[Opening Input material section]

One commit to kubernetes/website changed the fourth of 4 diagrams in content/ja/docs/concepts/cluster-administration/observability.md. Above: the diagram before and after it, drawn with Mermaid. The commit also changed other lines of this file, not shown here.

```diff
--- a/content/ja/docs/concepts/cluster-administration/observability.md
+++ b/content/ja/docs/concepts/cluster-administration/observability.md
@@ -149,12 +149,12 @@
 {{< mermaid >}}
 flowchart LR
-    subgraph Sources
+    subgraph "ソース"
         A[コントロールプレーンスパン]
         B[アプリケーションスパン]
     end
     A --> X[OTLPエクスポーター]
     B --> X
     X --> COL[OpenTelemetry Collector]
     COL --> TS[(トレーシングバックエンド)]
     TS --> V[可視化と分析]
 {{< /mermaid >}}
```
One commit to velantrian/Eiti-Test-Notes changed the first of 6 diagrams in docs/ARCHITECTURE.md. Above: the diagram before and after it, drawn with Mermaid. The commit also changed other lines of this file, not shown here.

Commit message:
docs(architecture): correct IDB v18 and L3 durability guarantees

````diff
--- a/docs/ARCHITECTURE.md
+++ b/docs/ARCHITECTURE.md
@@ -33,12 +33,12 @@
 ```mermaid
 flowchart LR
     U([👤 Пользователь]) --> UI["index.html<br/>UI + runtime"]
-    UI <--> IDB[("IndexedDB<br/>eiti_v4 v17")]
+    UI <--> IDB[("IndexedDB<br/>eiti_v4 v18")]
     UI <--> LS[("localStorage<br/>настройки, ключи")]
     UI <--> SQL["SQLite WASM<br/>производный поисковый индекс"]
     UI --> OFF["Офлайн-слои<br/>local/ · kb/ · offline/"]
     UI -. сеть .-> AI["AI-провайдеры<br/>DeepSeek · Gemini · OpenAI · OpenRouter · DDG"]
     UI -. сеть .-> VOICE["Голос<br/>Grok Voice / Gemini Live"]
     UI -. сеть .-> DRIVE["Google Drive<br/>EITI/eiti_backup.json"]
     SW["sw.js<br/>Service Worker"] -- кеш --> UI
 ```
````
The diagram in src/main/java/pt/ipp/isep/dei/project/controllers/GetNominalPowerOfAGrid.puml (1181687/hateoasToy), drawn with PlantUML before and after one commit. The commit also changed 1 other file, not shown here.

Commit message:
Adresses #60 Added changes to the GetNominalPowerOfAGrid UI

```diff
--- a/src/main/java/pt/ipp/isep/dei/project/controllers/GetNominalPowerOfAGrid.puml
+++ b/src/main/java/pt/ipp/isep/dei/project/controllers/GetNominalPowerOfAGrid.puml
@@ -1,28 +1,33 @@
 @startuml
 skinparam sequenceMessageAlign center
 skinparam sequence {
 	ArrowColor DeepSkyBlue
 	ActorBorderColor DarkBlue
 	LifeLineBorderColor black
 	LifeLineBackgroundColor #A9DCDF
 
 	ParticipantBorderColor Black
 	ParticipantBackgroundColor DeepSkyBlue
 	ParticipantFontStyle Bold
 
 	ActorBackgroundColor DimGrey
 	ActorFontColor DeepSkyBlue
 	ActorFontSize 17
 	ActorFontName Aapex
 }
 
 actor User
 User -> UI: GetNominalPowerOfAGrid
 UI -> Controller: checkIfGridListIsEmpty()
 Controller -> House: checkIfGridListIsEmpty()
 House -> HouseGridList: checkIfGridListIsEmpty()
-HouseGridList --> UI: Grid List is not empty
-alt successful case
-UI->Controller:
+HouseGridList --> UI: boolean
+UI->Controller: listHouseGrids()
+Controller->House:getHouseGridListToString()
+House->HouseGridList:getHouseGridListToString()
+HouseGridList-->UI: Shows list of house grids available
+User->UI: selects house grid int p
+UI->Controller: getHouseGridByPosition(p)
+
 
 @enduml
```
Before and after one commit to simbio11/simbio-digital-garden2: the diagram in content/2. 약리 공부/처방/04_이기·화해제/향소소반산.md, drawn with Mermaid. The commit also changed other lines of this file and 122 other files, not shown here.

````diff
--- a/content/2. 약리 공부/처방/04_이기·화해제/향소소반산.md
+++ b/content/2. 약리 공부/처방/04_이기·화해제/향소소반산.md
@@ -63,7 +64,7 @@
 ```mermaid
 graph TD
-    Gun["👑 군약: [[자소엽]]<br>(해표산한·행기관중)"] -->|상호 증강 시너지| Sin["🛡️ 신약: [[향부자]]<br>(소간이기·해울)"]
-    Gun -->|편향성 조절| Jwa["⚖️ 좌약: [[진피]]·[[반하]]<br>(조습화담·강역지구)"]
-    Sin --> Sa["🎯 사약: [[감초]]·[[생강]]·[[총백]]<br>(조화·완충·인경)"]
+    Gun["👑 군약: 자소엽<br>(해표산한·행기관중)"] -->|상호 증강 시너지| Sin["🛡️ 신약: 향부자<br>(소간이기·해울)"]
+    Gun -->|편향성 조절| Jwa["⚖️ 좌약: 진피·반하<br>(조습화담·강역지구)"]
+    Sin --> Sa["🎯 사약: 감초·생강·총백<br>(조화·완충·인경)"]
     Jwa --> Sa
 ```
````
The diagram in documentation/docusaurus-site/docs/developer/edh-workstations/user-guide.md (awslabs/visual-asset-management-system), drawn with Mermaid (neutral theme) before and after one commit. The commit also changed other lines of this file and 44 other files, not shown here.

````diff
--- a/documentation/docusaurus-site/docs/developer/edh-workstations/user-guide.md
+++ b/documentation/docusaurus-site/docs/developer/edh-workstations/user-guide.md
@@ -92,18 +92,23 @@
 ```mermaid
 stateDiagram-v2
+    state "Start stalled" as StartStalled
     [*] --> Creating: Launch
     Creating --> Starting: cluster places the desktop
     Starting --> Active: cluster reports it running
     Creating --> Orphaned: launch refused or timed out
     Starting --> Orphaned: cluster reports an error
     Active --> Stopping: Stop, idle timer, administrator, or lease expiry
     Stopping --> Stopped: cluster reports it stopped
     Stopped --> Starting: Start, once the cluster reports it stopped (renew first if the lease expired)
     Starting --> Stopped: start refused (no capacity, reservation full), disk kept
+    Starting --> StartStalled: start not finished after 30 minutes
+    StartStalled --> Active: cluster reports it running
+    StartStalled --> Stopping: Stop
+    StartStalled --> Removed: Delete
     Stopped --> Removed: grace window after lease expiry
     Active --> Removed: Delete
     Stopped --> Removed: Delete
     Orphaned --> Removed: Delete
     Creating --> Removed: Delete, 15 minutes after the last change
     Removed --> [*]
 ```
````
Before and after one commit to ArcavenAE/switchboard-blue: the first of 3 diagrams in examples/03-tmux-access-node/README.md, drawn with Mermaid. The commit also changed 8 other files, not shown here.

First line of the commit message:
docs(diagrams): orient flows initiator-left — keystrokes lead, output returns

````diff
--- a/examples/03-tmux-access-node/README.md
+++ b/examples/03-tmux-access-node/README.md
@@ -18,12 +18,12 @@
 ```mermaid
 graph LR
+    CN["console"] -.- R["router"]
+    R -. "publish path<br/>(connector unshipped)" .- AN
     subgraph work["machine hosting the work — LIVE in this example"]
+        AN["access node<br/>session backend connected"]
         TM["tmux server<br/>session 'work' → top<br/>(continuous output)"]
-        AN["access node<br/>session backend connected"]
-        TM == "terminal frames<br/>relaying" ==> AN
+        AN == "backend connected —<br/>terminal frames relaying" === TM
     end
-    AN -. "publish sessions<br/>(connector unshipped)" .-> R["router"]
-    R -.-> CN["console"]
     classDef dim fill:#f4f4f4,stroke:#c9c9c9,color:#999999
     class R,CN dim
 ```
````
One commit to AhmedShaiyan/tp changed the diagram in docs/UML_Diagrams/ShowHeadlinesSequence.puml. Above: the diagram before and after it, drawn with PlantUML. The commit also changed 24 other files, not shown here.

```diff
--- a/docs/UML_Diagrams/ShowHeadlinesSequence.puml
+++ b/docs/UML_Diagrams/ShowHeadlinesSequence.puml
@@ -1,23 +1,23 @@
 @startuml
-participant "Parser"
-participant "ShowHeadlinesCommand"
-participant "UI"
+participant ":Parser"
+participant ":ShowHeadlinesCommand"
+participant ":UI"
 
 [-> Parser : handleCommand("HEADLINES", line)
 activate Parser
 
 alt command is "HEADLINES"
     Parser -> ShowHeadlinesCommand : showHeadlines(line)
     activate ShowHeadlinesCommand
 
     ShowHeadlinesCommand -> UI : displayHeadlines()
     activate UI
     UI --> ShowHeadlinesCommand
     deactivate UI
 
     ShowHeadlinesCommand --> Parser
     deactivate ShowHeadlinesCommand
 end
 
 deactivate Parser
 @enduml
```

[Closing Input material section]

Your objective: Copy each line above containing the string "StartStalled".

Task output:
+    state "Start stalled" as StartStalled
+    Starting --> StartStalled: start not finished after 30 minutes
+    StartStalled --> Active: cluster reports it running
+    StartStalled --> Stopping: Stop
+    StartStalled --> Removed: Delete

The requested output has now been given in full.